## Exercise description
Find each line below that includes "Arsenal", then copy it.

## Input
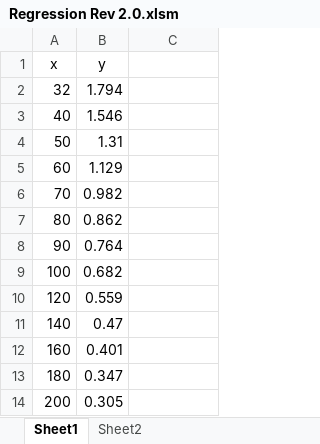
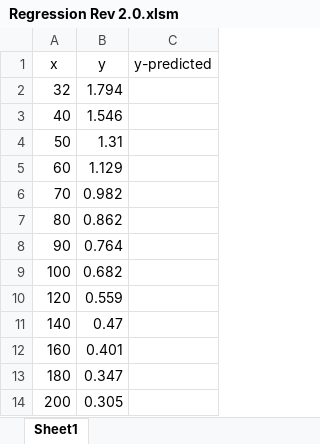
Before and after one commit to larisaSteig/Regression-Toolbox, an Excel workbook: Regression Rev 2.0.xlsm, sheet Sheet1, drawn as a sheet; values as stored, in another font and other column widths than the file's, no borders; charts and pictures not drawn; the diff names each change by its address in the sheet, - before the commit and + after, or states it on an @@ line.

```diff
--- a/Regression Rev 2.0.xlsm (sheet Sheet1)
+++ b/Regression Rev 2.0.xlsm (sheet Sheet1)
-sheet tab: Sheet2
-C1: (empty)
+C1: y-predicted
```
Also changed, not shown: charts or pictures.
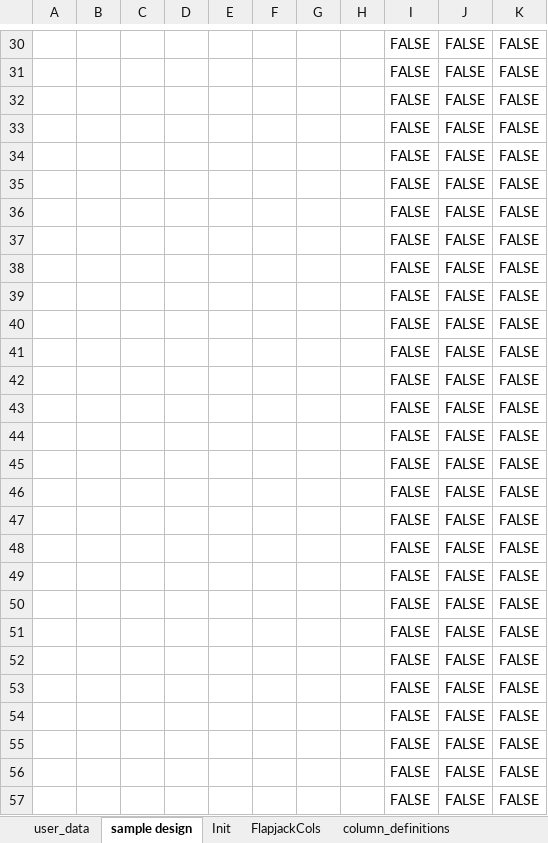
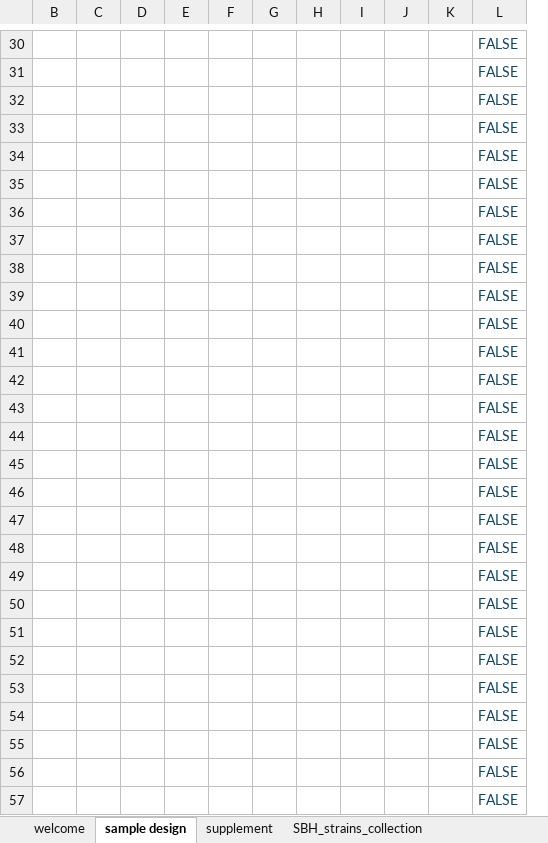
Before and after one commit to SynBioDex/Excel-to-SBOL, an Excel workbook: resources/templates/SampleDesign.xlsm, sheet sample design, drawn as a sheet; only a part is shown, gaps mark what is left out; values as stored, in another font and other column widths than the file's, no borders; conditional formats and table styles not drawn; removed rows and columns are numbered as before the commit, all else as after; the diff covers the shown part only; the diff names each change by its address in the sheet, - before the commit and + after, or states it on an @@ line.

```diff
--- a/resources/templates/SampleDesign.xlsm (sheet sample design)
+++ b/resources/templates/SampleDesign.xlsm (sheet sample design)
-sheet tab: user_data
+sheet tab: welcome
@@ sheet tab hidden: Init @@
@@ sheet tab hidden: FlapjackCols @@
@@ sheet tab hidden: column_definitions @@
+sheet tab: supplement
+sheet tab: SBH_strains_collection
@@ column A hidden, empty @@
+column F, empty
+column G, empty
+column I, empty
-column J, rows 30-57: all FALSE
-column K, rows 30-57: all FALSE
-L30:L57 text colour: black
+L30:L57 text colour: #104862
```
Also changed, not shown: 5 edited cells and cell formats elsewhere in this sheet, sheet welcome, other sheet tabs, hidden cells.
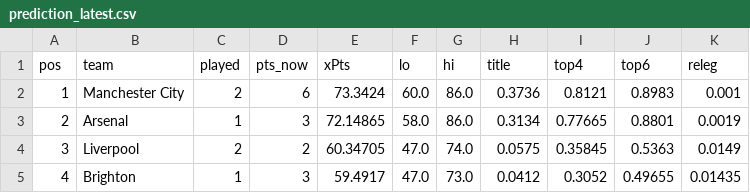
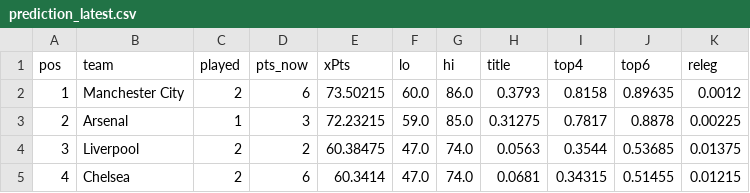
Before and after one commit to shanbhag003/pl-supercomputer, a CSV file: outputs/prediction_latest.csv, drawn as a sheet; only a part is shown; the diff covers the shown part only.

```diff
--- a/outputs/prediction_latest.csv
+++ b/outputs/prediction_latest.csv
@@ -1,5 +1,5 @@
 pos,team,played,pts_now,xPts,lo,hi,title,top4,top6,releg
-1,Manchester City,2,6,73.3424,60.0,86.0,0.3736,0.8121,0.8983,0.001
-2,Arsenal,1,3,72.14865,58.0,86.0,0.3134,0.77665,0.8801,0.0019
-3,Liverpool,2,2,60.34705,47.0,74.0,0.0575,0.35845,0.5363,0.0149
-4,Brighton,1,3,59.4917,47.0,73.0,0.0412,0.3052,0.49655,0.01435
+1,Manchester City,2,6,73.50215,60.0,86.0,0.3793,0.8158,0.89635,0.0012
+2,Arsenal,1,3,72.23215,59.0,85.0,0.31275,0.7817,0.8878,0.00225
+3,Liverpool,2,2,60.38475,47.0,74.0,0.0563,0.3544,0.53685,0.01375
+4,Chelsea,2,6,60.3414,47.0,74.0,0.0681,0.34315,0.51455,0.01215
```
Also changed, not shown: 114 edited cells elsewhere in this file, outputs/match_predictions.csv, outputs/position_matrix.csv, 7 other files.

## Result of the exercise
-2,Arsenal,1,3,72.14865,58.0,86.0,0.3134,0.77665,0.8801,0.0019
+2,Arsenal,1,3,72.23215,59.0,85.0,0.31275,0.7817,0.8878,0.00225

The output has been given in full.